About the Author
Franz Kafka was born to Jewish parents in Bohemia in 1883. Kafka's father was a luxury goods retailer who worked long hours and as a result never became close with his son. Kafka's relationship with his father greatly influenced his later writing and directly informed his Brief an den Vater (Letter to His Father). Kafka had a thorough education and was fluent in both German and Czech. As a young man, he was hired to work at an insurance company where he was quickly promoted despite his desire to devote his time to writing rather than insurance. Over the course of his life, Kafka wrote a great number of stories, letters, and essays, but burned the majority of his work before his death and requested that his friend Max Brod burn the rest. Brod, however, did not fulfill this request and published many of the works in the years following Kafka's death of tuberculosis in 1924. Thus, most of Kafka's works were published posthumously, and he did not live to see them recognized as some of the most important examples of literature of the twentieth century. Kafka's works are considered among the most significant pieces of existentialist writing, and he is remembered for his poignant depictions of internal conflicts with alienation and oppression. Some of Kafka's most famous works include The Metamorphosis, The Trial and The Castle.
Neugroschel has won three PEN translation prizes, the French-American Foundation Translation Prize, and has translated more than 170 books. He has been awarded grants from the NEA and the Guggenheim Foundation.
author of Shakespeare: The Invention of the Human
Joachim Neugroschel's version is an advance over previous translations of Kafka into English.
In Neugroschel's version we see more of Kafka's meaning, his unexpected comedy....In this version, we have for the first time the sense of understanding Kafka's complexity and where it might lead us.

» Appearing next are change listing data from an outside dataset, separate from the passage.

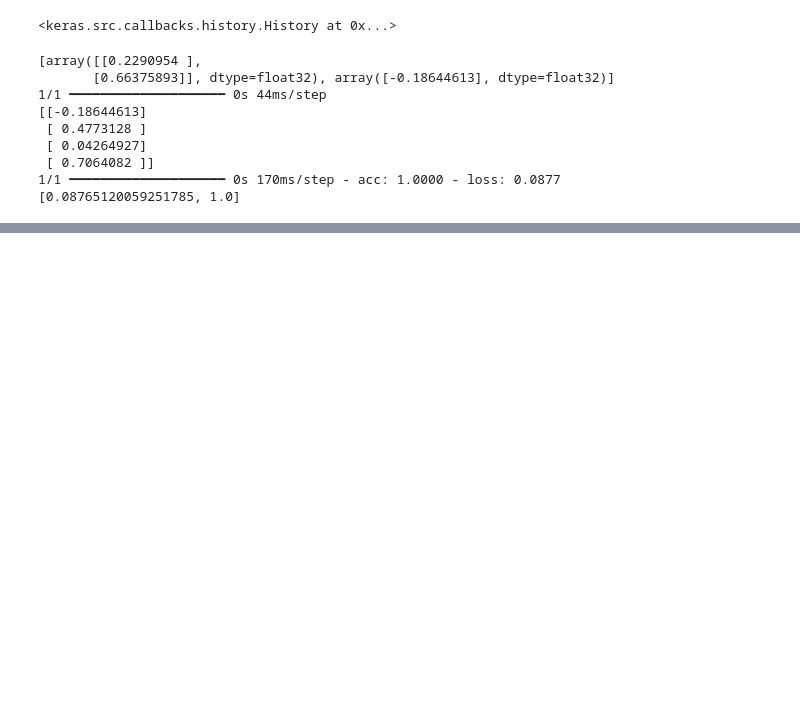
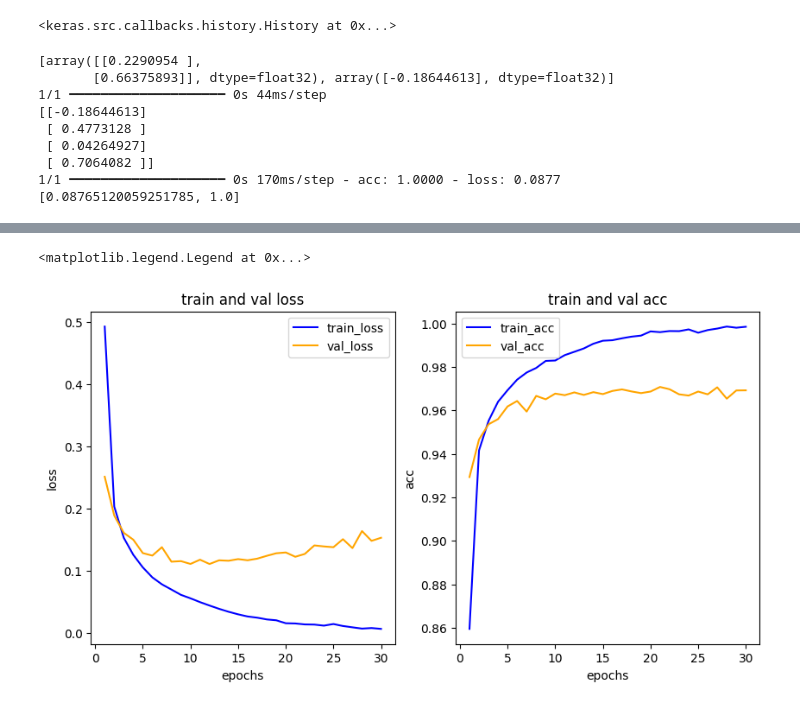
Before and after one commit to kmsclass/ems, a Jupyter notebook: 20240712.ipynb, the cells around one changed output, grey strips where cells are left out. Drawn from its saved outputs; the diff is of its cells as text; code cells hidden in the pictures; blank space fills up the shorter version.

```diff
--- a/20240712.ipynb
+++ b/20240712.ipynb
@@ -815,0 +845,12 @@ print(model.evaluate(data,label)) #평가
+# %%
+from tensorflow.keras.utils import to_categorical
+y_train=to_categorical(y_train)
+y_val=to_categorical(y_val)
+y_test=to_categorical(y_test)
+# %%
+from tensorflow.keras.models import Sequential
+from tensorflow.keras.layers import Dense
+model = Sequential()  #모델 생성
+model.add(Dense(64,activation="relu",input_shape=(784,)))
+model.add(Dense(32,activation="relu"))
+model.add(Dense(10,activation="softmax"))
@@ -815,0 +873,6 @@ print(model.evaluate(data,label)) #평가
+# %%
+model.compile(optimizer="adam", loss='categorical_crossentropy',
+              metrics=['acc'])
+# %%
+history=model.fit(x_train,y_train,epochs=30,batch_size=127,
+                  validation_data=(x_val,y_val))
@@ -815,0 +897,28 @@ print(model.evaluate(data,label)) #평가
+# %%
+import matplotlib.pyplot as plt
+his_dict = history.history
+loss = his_dict['loss']
+val_loss = his_dict['val_loss']
+epochs = range(1, len(loss) + 1)
+fig = plt.figure(figsize = (10, 5))
+ax1 = fig.add_subplot(1, 2, 1)
+ax1.plot(epochs, loss, color = 'blue', label = 'train_loss')
+ax1.plot(epochs, val_loss, color = 'orange', label = 'val_loss')
+ax1.set_title('train and val loss')
+ax1.set_xlabel('epochs')
+ax1.set_ylabel('loss')
+ax1.legend()
+
+#정확도 그래프
+acc = his_dict['acc']
+val_acc = his_dict['val_acc']
+ax2 = fig.add_subplot(1, 2, 2)
+ax2.plot(epochs, acc, color = 'blue', label = 'train_acc')
+ax2.plot(epochs, val_acc, color = 'orange', label = 'val_acc')
+ax2.set_title('train and val acc')
+ax2.set_xlabel('epochs')
+ax2.set_ylabel('acc')
+ax2.legend()
+# %% [output]
+<matplotlib.legend.Legend at 0x...>
+[figure, added]
```
Also changed, not shown: parts of 6 cells of this notebook.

author of K: A Biography of Kafka and Proust
Joachim Neugroschel has provided something that was badly needed -- an accurate translation of Kafka's stories into English. Kafka is difficult to translate, and the version we all know -- by Edwin and Willa Muir -- is full of mistakes. Neugroschel's translation is much closer to Kafka's German.
In Kafka, I have found a portion of my own experience of the world, of myself, and of my way of being in the world.